This little robot solves a sudoku puzzle all by itself.
It scans the sudoku puzzle using a light sensor. It calculates the solution to the puzzle and then writes the digits.
It first performs a quick scan to determine which cells are empty. It sweeps the light sensor over the sudoku puzzle while continuously reading the sensor values.
Each non-empty cell is then handled. An image of the digit is created by scanning the cell line by line moving the robot forward a tiny bit for every line.
The scanned image is very noisy and blurred.
To make it more sharp the image is transformed to a binary image (black and white).
Each pixel with a value below a threshold value is set to black. And the rest of the pixels are set to white.
The values from the light sensor are very close to each other and the overall values are affected by surrounding light, distance between surface and sensor and so on.
The threshold value is calculated by applying an automatic threshold algorithm (The Otsu Method).
The binary image may have more than one segment. It may have pixels not belonging to the digit. The center segment is found and other segments are deleted.
The image is converted to 1-pixel wide lines with a thinning algorithm.
Now the digits are classified by extracting some features from them:
- Width of the digit
- Number of tips
- Position and direction of tips
For example a digit with only one tip which is pointing to the right is classified as 6.
Solving the Sudoku
Solving a sudoku puzzle is a quite simple task for a computer. It is usually implemented using a recursive backtracking algorithm.
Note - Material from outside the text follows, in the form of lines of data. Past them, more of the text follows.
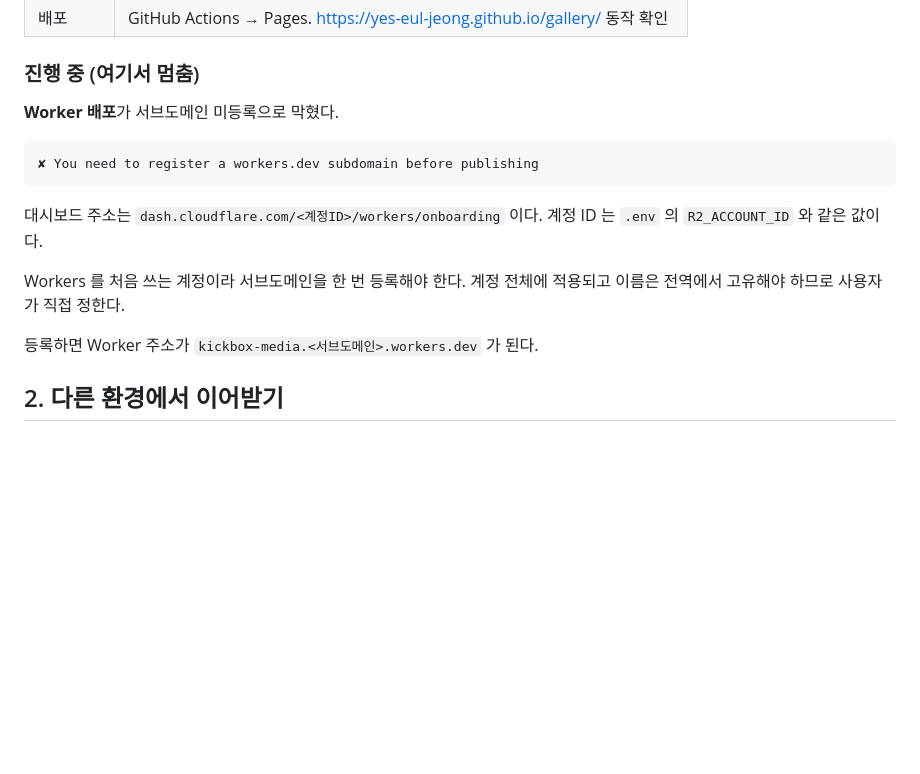
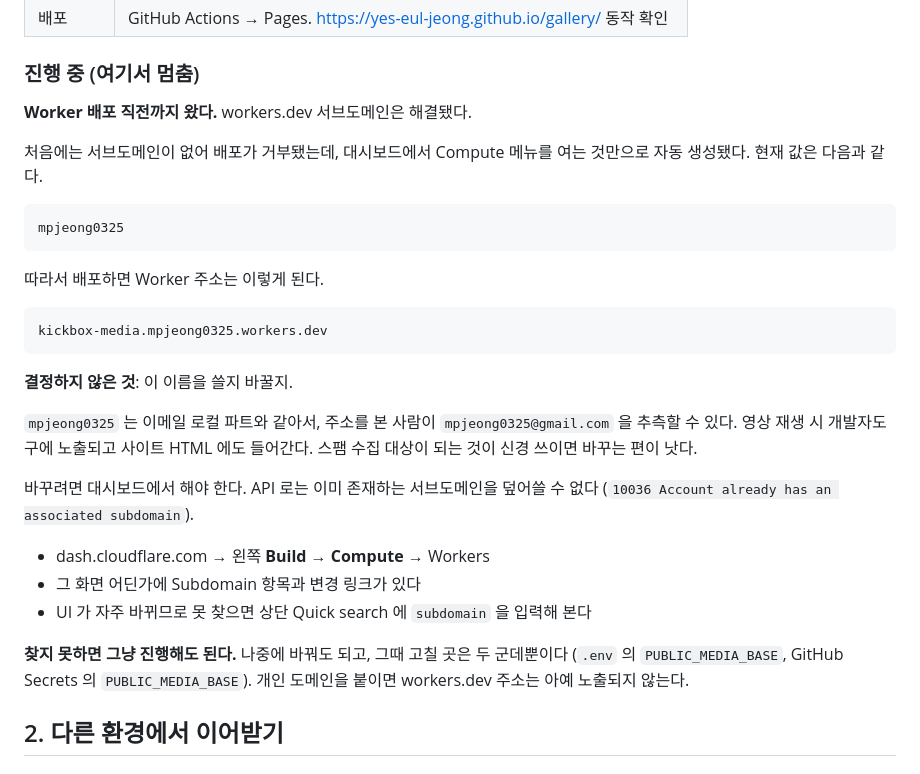
Before and after one commit to yes-eul-jeong/gallery, a Markdown page: docs/worklog.md, the part around one of its changes. GitHub-like rendering; blank space fills up the shorter version.

````diff
--- a/docs/worklog.md
+++ b/docs/worklog.md
@@ -17,19 +17,37 @@
 
 ### 진행 중 (여기서 멈춤)
 
-**Worker 배포**가 서브도메인 미등록으로 막혔다.
+**Worker 배포 직전까지 왔다.** workers.dev 서브도메인은 해결됐다.
+
+처음에는 서브도메인이 없어 배포가 거부됐는데, 대시보드에서 Compute 메뉴를 여는 것만으로
+자동 생성됐다. 현재 값은 다음과 같다.
 
 ```
-✘ You need to register a workers.dev subdomain before publishing
+mpjeong0325
 ```
 
-대시보드 주소는 `dash.cloudflare.com/<계정ID>/workers/onboarding` 이다.
-계정 ID 는 `.env` 의 `R2_ACCOUNT_ID` 와 같은 값이다.
+따라서 배포하면 Worker 주소는 이렇게 된다.
 
-Workers 를 처음 쓰는 계정이라 서브도메인을 한 번 등록해야 한다. 계정 전체에 적용되고
-이름은 전역에서 고유해야 하므로 사용자가 직접 정한다.
+```
+kickbox-media.mpjeong0325.workers.dev
+```
 
-등록하면 Worker 주소가 `kickbox-media.<서브도메인>.workers.dev` 가 된다.
+**결정하지 않은 것**: 이 이름을 쓸지 바꿀지.
+
+`mpjeong0325` 는 이메일 로컬 파트와 같아서, 주소를 본 사람이 `mpjeong0325@gmail.com` 을
+추측할 수 있다. 영상 재생 시 개발자도구에 노출되고 사이트 HTML 에도 들어간다.
+스팸 수집 대상이 되는 것이 신경 쓰이면 바꾸는 편이 낫다.
+
+바꾸려면 대시보드에서 해야 한다. API 로는 이미 존재하는 서브도메인을 덮어쓸 수 없다
+(`10036 Account already has an associated subdomain`).
+
+- dash.cloudflare.com → 왼쪽 **Build → Compute** → Workers
+- 그 화면 어딘가에 Subdomain 항목과 변경 링크가 있다
+- UI 가 자주 바뀌므로 못 찾으면 상단 Quick search 에 `subdomain` 을 입력해 본다
+
+**찾지 못하면 그냥 진행해도 된다.** 나중에 바꿔도 되고, 그때 고칠 곳은 두 군데뿐이다
+(`.env` 의 `PUBLIC_MEDIA_BASE`, GitHub Secrets 의 `PUBLIC_MEDIA_BASE`).
+개인 도메인을 붙이면 workers.dev 주소는 아예 노출되지 않는다.
 
 ## 2. 다른 환경에서 이어받기
 
````
Also changed, not shown: other parts of docs/worklog.md (+46 -12 lines).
But since the Mindstorms processor is rather slow, and since it doesn't allow for recursive functions, it took some care to optimize it.